(Code change snippets)
====

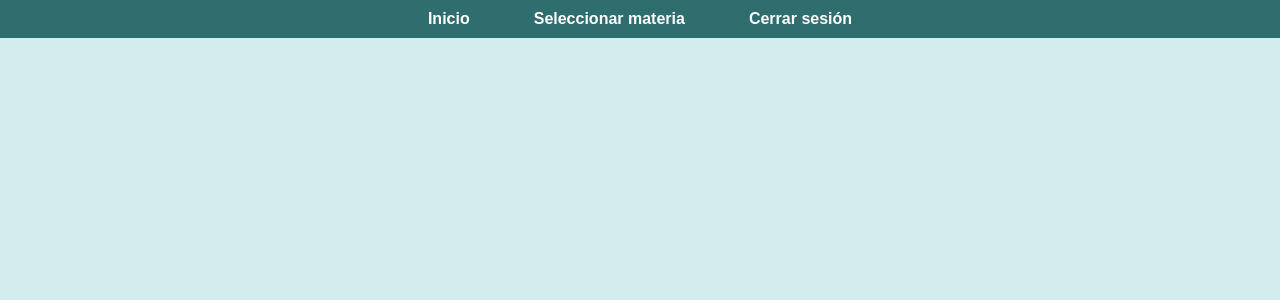
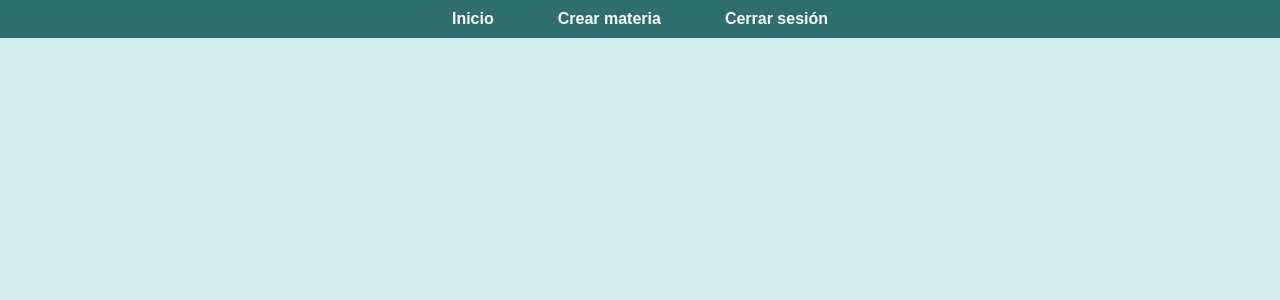
Before and after one commit to AlbertoItuarte/PW_Project, a PHP site: page /Pages/Home.php in a window 1280 px wide. Shown: the top 300 px of the page. Run offline with PHP 8.4, Linux system fonts and the light colour scheme; the visitor is signed in with stand-in values (Sample User, id 1).

Commit message:
Cambios de Home Y Login

```diff
--- a/Pages/Home.php
+++ b/Pages/Home.php
@@ -21,7 +21,7 @@ if (!isset($_SESSION['user_id'])) {
         <nav>
             <ul>
                 <li><a href="Home.php">Inicio</a></li>
-               <li><a href="./PlanSubject.php">Seleccionar materia</a></li>
+               <li><a href="./PlanSubject.php">Crear materia</a></li>
                 <li><a href="../Logic/LogOut.php">Cerrar sesión</a></li>
             </ul>
         </nav>
--- a/Pages/Login.php
+++ b/Pages/Login.php
@@ -10,6 +10,7 @@
 <body>
     <div>
         <form action="../Logic/Login.php" method="post">
+            <h1>SmartSchedule</h1>
             <input type="text" name="nombre_usuario" placeholder="Ingresa tu usuario" required>
             <input type="password" name="contrasena" placeholder="Ingresa tu contraseña" required>
             <input type="submit" value="Login">
```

====

Exercise prompt -> Please output every entry above exactly, without the pictures.

Response to the exercise ->
Before and after one commit to AlbertoItuarte/PW_Project, a PHP site: page /Pages/Home.php in a window 1280 px wide. Shown: the top 300 px of the page. Run offline with PHP 8.4, Linux system fonts and the light colour scheme; the visitor is signed in with stand-in values (Sample User, id 1).

Commit message:
Cambios de Home Y Login

```diff
--- a/Pages/Home.php
+++ b/Pages/Home.php
@@ -21,7 +21,7 @@ if (!isset($_SESSION['user_id'])) {
         <nav>
             <ul>
                 <li><a href="Home.php">Inicio</a></li>
-               <li><a href="./PlanSubject.php">Seleccionar materia</a></li>
+               <li><a href="./PlanSubject.php">Crear materia</a></li>
                 <li><a href="../Logic/LogOut.php">Cerrar sesión</a></li>
             </ul>
         </nav>
--- a/Pages/Login.php
+++ b/Pages/Login.php
@@ -10,6 +10,7 @@
 <body>
     <div>
         <form action="../Logic/Login.php" method="post">
+            <h1>SmartSchedule</h1>
             <input type="text" name="nombre_usuario" placeholder="Ingresa tu usuario" required>
             <input type="password" name="contrasena" placeholder="Ingresa tu contraseña" required>
             <input type="submit" value="Login">
```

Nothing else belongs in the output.